### DATASET EXTRACT
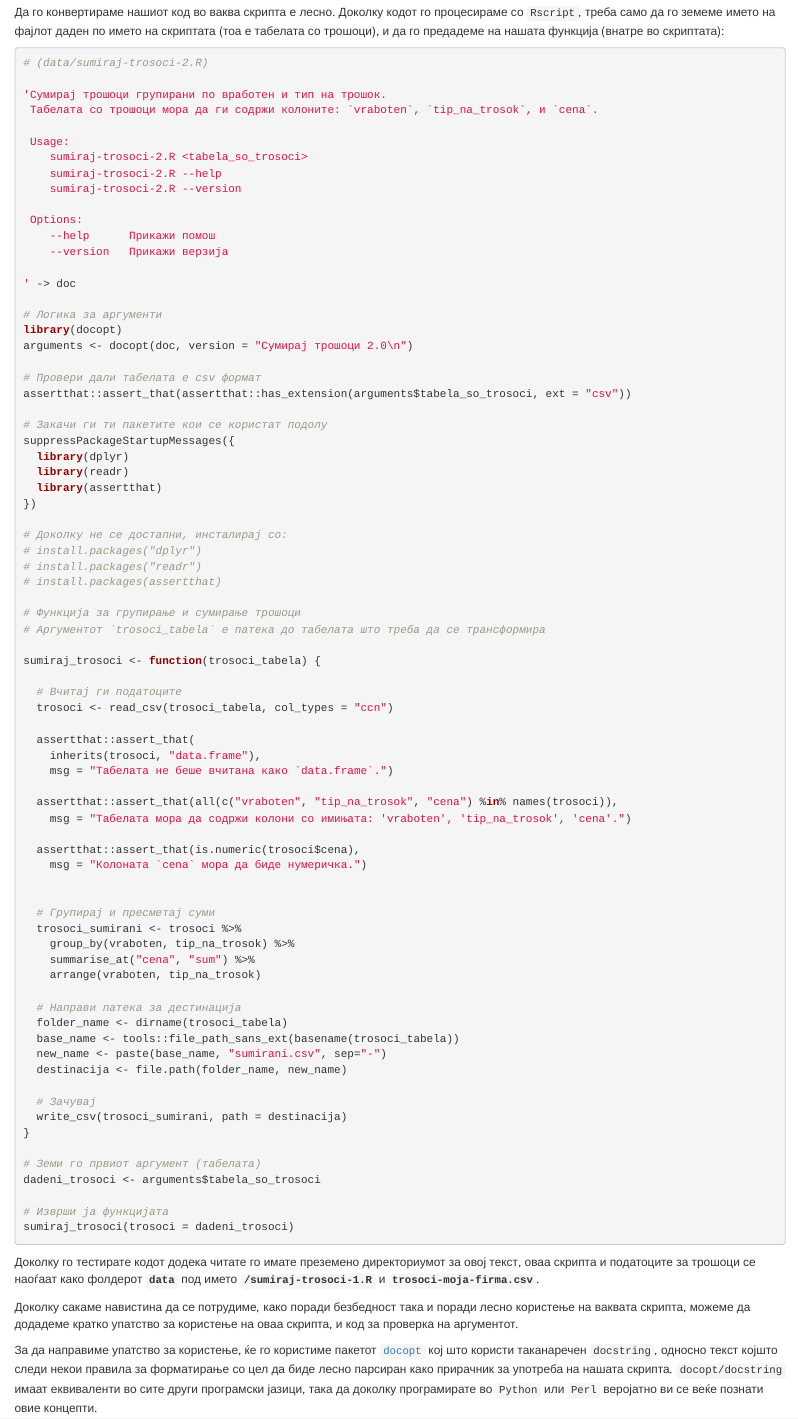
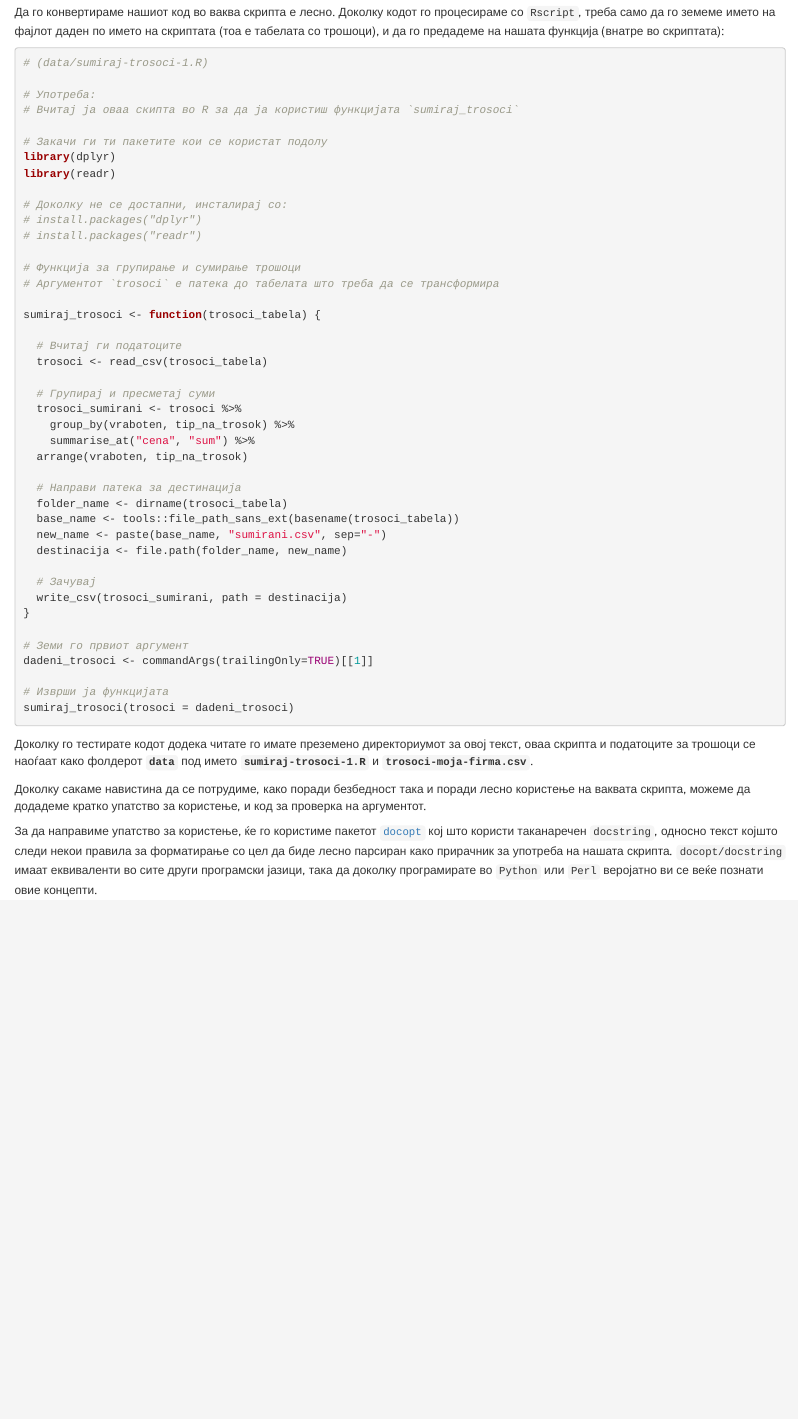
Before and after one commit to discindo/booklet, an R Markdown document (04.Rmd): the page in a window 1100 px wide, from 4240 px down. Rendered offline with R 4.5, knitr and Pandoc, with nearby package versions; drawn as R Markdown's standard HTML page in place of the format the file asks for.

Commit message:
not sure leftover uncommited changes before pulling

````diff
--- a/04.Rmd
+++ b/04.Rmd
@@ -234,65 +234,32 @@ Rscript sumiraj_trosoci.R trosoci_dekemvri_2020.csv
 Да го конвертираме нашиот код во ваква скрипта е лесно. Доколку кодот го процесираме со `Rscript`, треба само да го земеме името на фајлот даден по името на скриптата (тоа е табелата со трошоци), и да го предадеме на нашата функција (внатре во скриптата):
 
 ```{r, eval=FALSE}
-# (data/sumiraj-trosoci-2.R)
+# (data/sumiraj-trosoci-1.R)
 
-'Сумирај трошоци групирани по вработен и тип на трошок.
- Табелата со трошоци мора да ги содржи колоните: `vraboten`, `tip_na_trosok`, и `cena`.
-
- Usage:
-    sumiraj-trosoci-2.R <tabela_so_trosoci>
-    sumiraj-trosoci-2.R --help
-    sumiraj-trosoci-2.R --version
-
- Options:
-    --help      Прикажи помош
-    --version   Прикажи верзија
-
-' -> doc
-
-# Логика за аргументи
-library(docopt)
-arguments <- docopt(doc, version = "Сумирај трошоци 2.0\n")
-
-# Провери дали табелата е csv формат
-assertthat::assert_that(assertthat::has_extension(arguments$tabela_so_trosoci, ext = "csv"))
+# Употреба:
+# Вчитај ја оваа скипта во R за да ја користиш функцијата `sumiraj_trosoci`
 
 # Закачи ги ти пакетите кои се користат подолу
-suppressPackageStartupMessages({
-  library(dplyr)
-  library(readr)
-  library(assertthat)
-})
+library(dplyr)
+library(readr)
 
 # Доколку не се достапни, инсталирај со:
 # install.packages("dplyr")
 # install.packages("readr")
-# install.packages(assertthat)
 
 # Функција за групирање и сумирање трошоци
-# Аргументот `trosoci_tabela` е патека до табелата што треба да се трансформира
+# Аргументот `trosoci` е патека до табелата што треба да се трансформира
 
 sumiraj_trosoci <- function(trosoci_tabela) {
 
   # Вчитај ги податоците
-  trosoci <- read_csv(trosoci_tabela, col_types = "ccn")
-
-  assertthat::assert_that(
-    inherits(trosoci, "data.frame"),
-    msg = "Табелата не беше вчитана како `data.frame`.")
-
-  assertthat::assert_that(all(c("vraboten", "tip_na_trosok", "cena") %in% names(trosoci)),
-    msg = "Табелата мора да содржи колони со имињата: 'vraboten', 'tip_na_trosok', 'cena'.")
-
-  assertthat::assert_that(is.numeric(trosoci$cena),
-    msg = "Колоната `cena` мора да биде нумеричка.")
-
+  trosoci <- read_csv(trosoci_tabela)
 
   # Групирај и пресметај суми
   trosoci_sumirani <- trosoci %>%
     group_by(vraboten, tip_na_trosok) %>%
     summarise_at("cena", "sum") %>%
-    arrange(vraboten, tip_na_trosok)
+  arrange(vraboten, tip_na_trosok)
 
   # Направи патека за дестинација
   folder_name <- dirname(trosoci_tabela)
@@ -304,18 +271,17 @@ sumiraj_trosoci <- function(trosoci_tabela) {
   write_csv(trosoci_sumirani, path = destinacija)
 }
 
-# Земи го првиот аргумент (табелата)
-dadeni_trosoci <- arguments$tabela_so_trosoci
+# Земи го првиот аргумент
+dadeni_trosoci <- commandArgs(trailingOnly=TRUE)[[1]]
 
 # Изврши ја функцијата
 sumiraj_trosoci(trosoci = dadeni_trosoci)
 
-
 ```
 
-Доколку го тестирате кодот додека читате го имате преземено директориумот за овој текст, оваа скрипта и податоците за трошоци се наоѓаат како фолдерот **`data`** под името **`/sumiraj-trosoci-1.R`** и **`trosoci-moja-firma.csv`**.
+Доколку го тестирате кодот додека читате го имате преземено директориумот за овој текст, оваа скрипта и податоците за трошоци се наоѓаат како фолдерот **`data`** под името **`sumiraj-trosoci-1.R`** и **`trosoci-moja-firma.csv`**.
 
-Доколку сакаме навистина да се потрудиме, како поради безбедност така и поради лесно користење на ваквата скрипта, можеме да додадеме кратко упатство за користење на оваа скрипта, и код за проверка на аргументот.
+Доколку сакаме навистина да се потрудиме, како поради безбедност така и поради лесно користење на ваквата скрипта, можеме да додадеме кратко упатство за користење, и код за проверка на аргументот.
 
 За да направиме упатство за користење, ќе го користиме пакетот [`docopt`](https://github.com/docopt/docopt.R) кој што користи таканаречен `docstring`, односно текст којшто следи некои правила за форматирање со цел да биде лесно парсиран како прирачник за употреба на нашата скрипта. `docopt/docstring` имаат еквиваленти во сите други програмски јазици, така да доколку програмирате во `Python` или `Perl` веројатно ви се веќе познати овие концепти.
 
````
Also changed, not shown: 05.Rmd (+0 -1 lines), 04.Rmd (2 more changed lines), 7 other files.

### PROBLEM STATEMENT
Print the material above verbatim, no images.

### SOLUTION FOR THIS TASK
Before and after one commit to discindo/booklet, an R Markdown document (04.Rmd): the page in a window 1100 px wide, from 4240 px down. Rendered offline with R 4.5, knitr and Pandoc, with nearby package versions; drawn as R Markdown's standard HTML page in place of the format the file asks for.

Commit message:
not sure leftover uncommited changes before pulling

````diff
--- a/04.Rmd
+++ b/04.Rmd
@@ -234,65 +234,32 @@ Rscript sumiraj_trosoci.R trosoci_dekemvri_2020.csv
 Да го конвертираме нашиот код во ваква скрипта е лесно. Доколку кодот го процесираме со `Rscript`, треба само да го земеме името на фајлот даден по името на скриптата (тоа е табелата со трошоци), и да го предадеме на нашата функција (внатре во скриптата):
 
 ```{r, eval=FALSE}
-# (data/sumiraj-trosoci-2.R)
+# (data/sumiraj-trosoci-1.R)
 
-'Сумирај трошоци групирани по вработен и тип на трошок.
- Табелата со трошоци мора да ги содржи колоните: `vraboten`, `tip_na_trosok`, и `cena`.
-
- Usage:
-    sumiraj-trosoci-2.R <tabela_so_trosoci>
-    sumiraj-trosoci-2.R --help
-    sumiraj-trosoci-2.R --version
-
- Options:
-    --help      Прикажи помош
-    --version   Прикажи верзија
-
-' -> doc
-
-# Логика за аргументи
-library(docopt)
-arguments <- docopt(doc, version = "Сумирај трошоци 2.0\n")
-
-# Провери дали табелата е csv формат
-assertthat::assert_that(assertthat::has_extension(arguments$tabela_so_trosoci, ext = "csv"))
+# Употреба:
+# Вчитај ја оваа скипта во R за да ја користиш функцијата `sumiraj_trosoci`
 
 # Закачи ги ти пакетите кои се користат подолу
-suppressPackageStartupMessages({
-  library(dplyr)
-  library(readr)
-  library(assertthat)
-})
+library(dplyr)
+library(readr)
 
 # Доколку не се достапни, инсталирај со:
 # install.packages("dplyr")
 # install.packages("readr")
-# install.packages(assertthat)
 
 # Функција за групирање и сумирање трошоци
-# Аргументот `trosoci_tabela` е патека до табелата што треба да се трансформира
+# Аргументот `trosoci` е патека до табелата што треба да се трансформира
 
 sumiraj_trosoci <- function(trosoci_tabela) {
 
   # Вчитај ги податоците
-  trosoci <- read_csv(trosoci_tabela, col_types = "ccn")
-
-  assertthat::assert_that(
-    inherits(trosoci, "data.frame"),
-    msg = "Табелата не беше вчитана како `data.frame`.")
-
-  assertthat::assert_that(all(c("vraboten", "tip_na_trosok", "cena") %in% names(trosoci)),
-    msg = "Табелата мора да содржи колони со имињата: 'vraboten', 'tip_na_trosok', 'cena'.")
-
-  assertthat::assert_that(is.numeric(trosoci$cena),
-    msg = "Колоната `cena` мора да биде нумеричка.")
-
+  trosoci <- read_csv(trosoci_tabela)
 
   # Групирај и пресметај суми
   trosoci_sumirani <- trosoci %>%
     group_by(vraboten, tip_na_trosok) %>%
     summarise_at("cena", "sum") %>%
-    arrange(vraboten, tip_na_trosok)
+  arrange(vraboten, tip_na_trosok)
 
   # Направи патека за дестинација
   folder_name <- dirname(trosoci_tabela)
@@ -304,18 +271,17 @@ sumiraj_trosoci <- function(trosoci_tabela) {
   write_csv(trosoci_sumirani, path = destinacija)
 }
 
-# Земи го првиот аргумент (табелата)
-dadeni_trosoci <- arguments$tabela_so_trosoci
+# Земи го првиот аргумент
+dadeni_trosoci <- commandArgs(trailingOnly=TRUE)[[1]]
 
 # Изврши ја функцијата
 sumiraj_trosoci(trosoci = dadeni_trosoci)
 
-
 ```
 
-Доколку го тестирате кодот додека читате го имате преземено директориумот за овој текст, оваа скрипта и податоците за трошоци се наоѓаат како фолдерот **`data`** под името **`/sumiraj-trosoci-1.R`** и **`trosoci-moja-firma.csv`**.
+Доколку го тестирате кодот додека читате го имате преземено директориумот за овој текст, оваа скрипта и податоците за трошоци се наоѓаат како фолдерот **`data`** под името **`sumiraj-trosoci-1.R`** и **`trosoci-moja-firma.csv`**.
 
-Доколку сакаме навистина да се потрудиме, како поради безбедност така и поради лесно користење на ваквата скрипта, можеме да додадеме кратко упатство за користење на оваа скрипта, и код за проверка на аргументот.
+Доколку сакаме навистина да се потрудиме, како поради безбедност така и поради лесно користење на ваквата скрипта, можеме да додадеме кратко упатство за користење, и код за проверка на аргументот.
 
 За да направиме упатство за користење, ќе го користиме пакетот [`docopt`](https://github.com/docopt/docopt.R) кој што користи таканаречен `docstring`, односно текст којшто следи некои правила за форматирање со цел да биде лесно парсиран како прирачник за употреба на нашата скрипта. `docopt/docstring` имаат еквиваленти во сите други програмски јазици, така да доколку програмирате во `Python` или `Perl` веројатно ви се веќе познати овие концепти.
 
````
Also changed, not shown: 05.Rmd (+0 -1 lines), 04.Rmd (2 more changed lines), 7 other files.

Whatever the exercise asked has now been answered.